Deutsche Bank, Goldman Miss $129 Million Fee in Evonik IPO SnubAaron Kirchfeld, Ruth David and Sheenagh Matthews
Deutsche Bank AG and Goldman Sachs Group Inc. are among a group of banks that lost out on about 100 million euros ($129 million) in fees after Germany’s Evonik Industries AG ditched an initial public offering in favor of a private placement, said people familiar with the matter.
The decision by owners CVC Capital Partners Ltd. and RAG Stiftung to sell shares directly to institutional investors last week with the help of local brokerage MainFirst Bank AG came after three failed IPOs in five years. Evonik had sought to raise as much as 4 billion euros in last year’s attempt, led by Deutsche Bank and Goldman, according to one of the people, who declined to be identified because the talks were private.
Evonik’s move was an unexpected blow to the IPO advisers, which had counted on the sale being revived and ultimately getting paid for the work they had done preparing for the last offering, these people said. It also highlights a new threat to bulge-bracket banks struggling to boost fees in an IPO market coming off its worst year since 2009. The Evonik sale would have been Germany’s biggest IPO in more than a decade.
“This is something investment banks may be concerned about because other intermediaries are competing with their business,” said Martin Steinbach, the Frankfurt-based IPO leader for Europe, Middle East, India, Africa, at Ernst & Young.
Evonik announced on March 12 that its owners sold a 12 percent stake to institutional investors. The deal may value the company at about 14 billion euros, a person familiar with the matter said. Skadden, Arps, Slate, Meagher & Flom LLP advised the institutions buying the shares. None of the IPO advisers were involved in the transaction.
“We have learned a painful lesson on the topic of IPOs,” Evonik Chief Executive Officer Klaus Engel told reporters last week in Essen, Germany, where the company is based. Engel cited the four-to-six month IPO preparation process as one of the reasons why its three attempts were derailed.
MainFirst, a Frankfurt-based brokerage with 200 employees that specializes in selling European equities to institutional investors, reached out to Evonik’s owners soon after they abandoned the last IPO attempt in June, according to a person familiar with the matter.

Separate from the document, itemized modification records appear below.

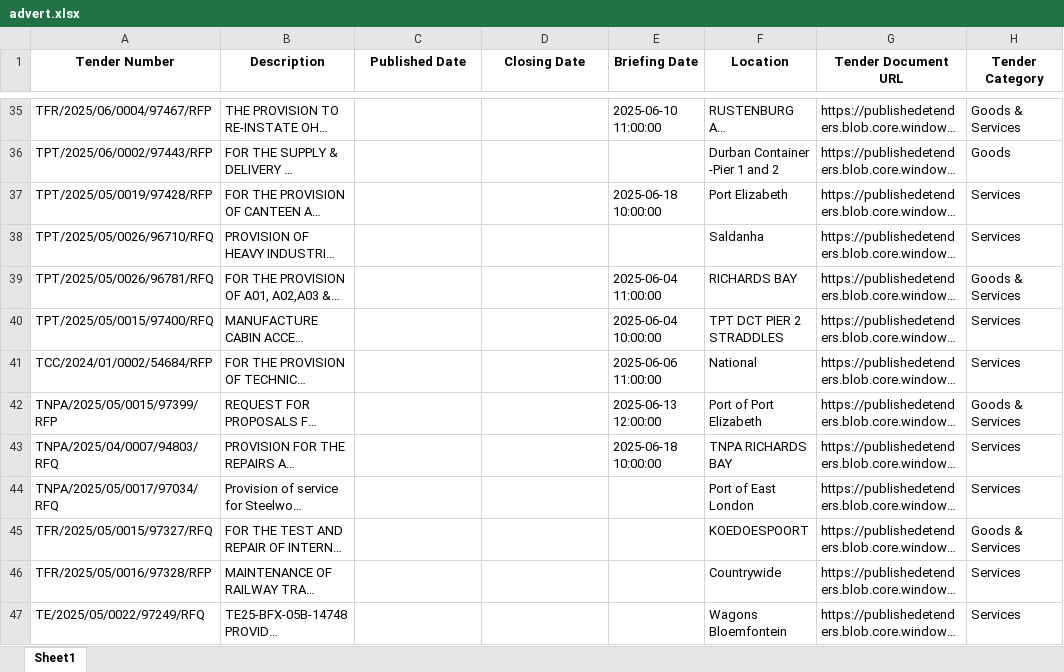
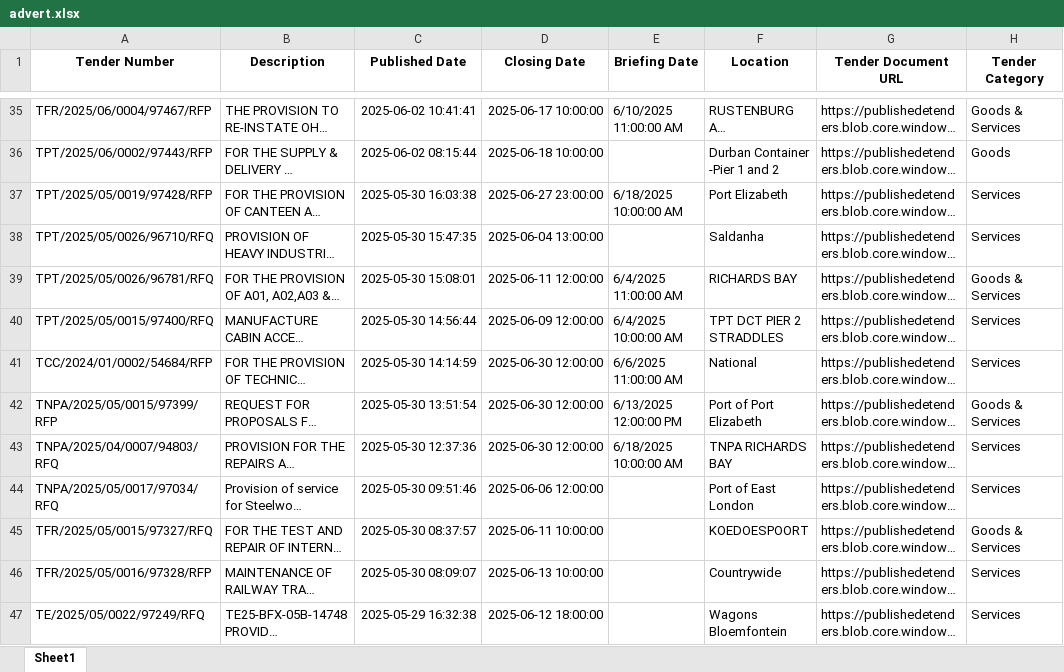
Before and after one commit to RoselineDC/Lavish-Tender-Scraper, an Excel workbook: TenderScrap/TenderScrap/spiders/advert.xlsx, sheet Sheet1, drawn as a sheet; only a part is shown, gaps mark what is left out; long unchanged cells end in …; values as stored, in another font and other column widths than the file's, no borders; the diff covers the shown part only; the diff names each change by its address in the sheet, - before the commit and + after, or states it on an @@ line.

```diff
--- a/TenderScrap/TenderScrap/spiders/advert.xlsx (sheet Sheet1)
+++ b/TenderScrap/TenderScrap/spiders/advert.xlsx (sheet Sheet1)
-C35 (Published Date): (empty)
+C35 (Published Date): 2025-06-02 10:41:41
-D35 (Closing Date): (empty)
+D35 (Closing Date): 2025-06-17 10:00:00
-E35 (Briefing Date): 2025-06-10 11:00:00
+E35 (Briefing Date): 6/10/2025 11:00:00 AM
-C36 (Published Date): (empty)
+C36 (Published Date): 2025-06-02 08:15:44
-D36 (Closing Date): (empty)
+D36 (Closing Date): 2025-06-18 10:00:00
-C37 (Published Date): (empty)
+C37 (Published Date): 2025-05-30 16:03:38
-D37 (Closing Date): (empty)
+D37 (Closing Date): 2025-06-27 23:00:00
-E37 (Briefing Date): 2025-06-18 10:00:00
+E37 (Briefing Date): 6/18/2025 10:00:00 AM
-C38 (Published Date): (empty)
+C38 (Published Date): 2025-05-30 15:47:35
-D38 (Closing Date): (empty)
+D38 (Closing Date): 2025-06-04 13:00:00
-C39 (Published Date): (empty)
+C39 (Published Date): 2025-05-30 15:08:01
-D39 (Closing Date): (empty)
+D39 (Closing Date): 2025-06-11 12:00:00
-E39 (Briefing Date): 2025-06-04 11:00:00
+E39 (Briefing Date): 6/4/2025 11:00:00 AM
-C40 (Published Date): (empty)
+C40 (Published Date): 2025-05-30 14:56:44
-D40 (Closing Date): (empty)
+D40 (Closing Date): 2025-06-09 12:00:00
-E40 (Briefing Date): 2025-06-04 10:00:00
+E40 (Briefing Date): 6/4/2025 10:00:00 AM
-C41 (Published Date): (empty)
+C41 (Published Date): 2025-05-30 14:14:59
-D41:D43 (Closing Date): (empty)
+D41:D43 (Closing Date): 2025-06-30 12:00:00
-E41 (Briefing Date): 2025-06-06 11:00:00
+E41 (Briefing Date): 6/6/2025 11:00:00 AM
-C42 (Published Date): (empty)
+C42 (Published Date): 2025-05-30 13:51:54
-E42 (Briefing Date): 2025-06-13 12:00:00
+E42 (Briefing Date): 6/13/2025 12:00:00 PM
-C43 (Published Date): (empty)
+C43 (Published Date): 2025-05-30 12:37:36
-E43 (Briefing Date): 2025-06-18 10:00:00
+E43 (Briefing Date): 6/18/2025 10:00:00 AM
-C44 (Published Date): (empty)
+C44 (Published Date): 2025-05-30 09:51:46
-D44 (Closing Date): (empty)
+D44 (Closing Date): 2025-06-06 12:00:00
-C45 (Published Date): (empty)
+C45 (Published Date): 2025-05-30 08:37:57
-D45 (Closing Date): (empty)
+D45 (Closing Date): 2025-06-11 10:00:00
-C46 (Published Date): (empty)
+C46 (Published Date): 2025-05-30 08:09:07
-D46 (Closing Date): (empty)
+D46 (Closing Date): 2025-06-13 10:00:00
-C47 (Published Date): (empty)
+C47 (Published Date): 2025-05-29 16:32:38
-D47 (Closing Date): (empty)
+D47 (Closing Date): 2025-06-12 18:00:00
```
Also changed, not shown: 264 edited cells elsewhere in this sheet, 1 other file.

The bank suggested a private placement that would allow the owners more control over pricing and reduce risk, the person said. By the end of February it had lined up a first group of investors and had a second group less than a month later, according to the person.
The share placement will probably pave the way for a public listing on the Frankfurt stock exchange at the end of April, according to two people familiar with the matter.
For Evonik’s owners, using MainFirst was not only more efficient, it was cheaper. The firm will earn a fraction of the estimated 100 million euros, or 2.5 percent of the IPO proceeds, that Evonik would have paid to Deutsche Bank, Goldman Sachs, Bank of America Merrill Lynch, Credit Suisse Group AG and JPMorgan Chase & Co., according to people familiar with the matter.
Spokesmen at Goldman, JPMorgan, Bank of America, Credit Suisse, Deutsche Bank and MainFirst declined to comment.
IPO fees in Europe fell by almost two-thirds to $351 million in 2012, mirroring a similar decline in volumes as concern about the region’s sovereign debt crisis curbed investor appetite for new shares. IPOs are among the most lucrative advisory businesses for banks.
Evonik’s route to the stock market could be an alternative for large companies like Evonik that are already known to investors, Ernst & Young’s Steinbach said.
“This clearly adds to the arsenal of alternatives for companies that want to list,” said Stephan Hutter, a partner at Skadden who led the transaction. “The uniqueness of the transaction is also that the owners didn’t retain the services of the traditional investment banks.”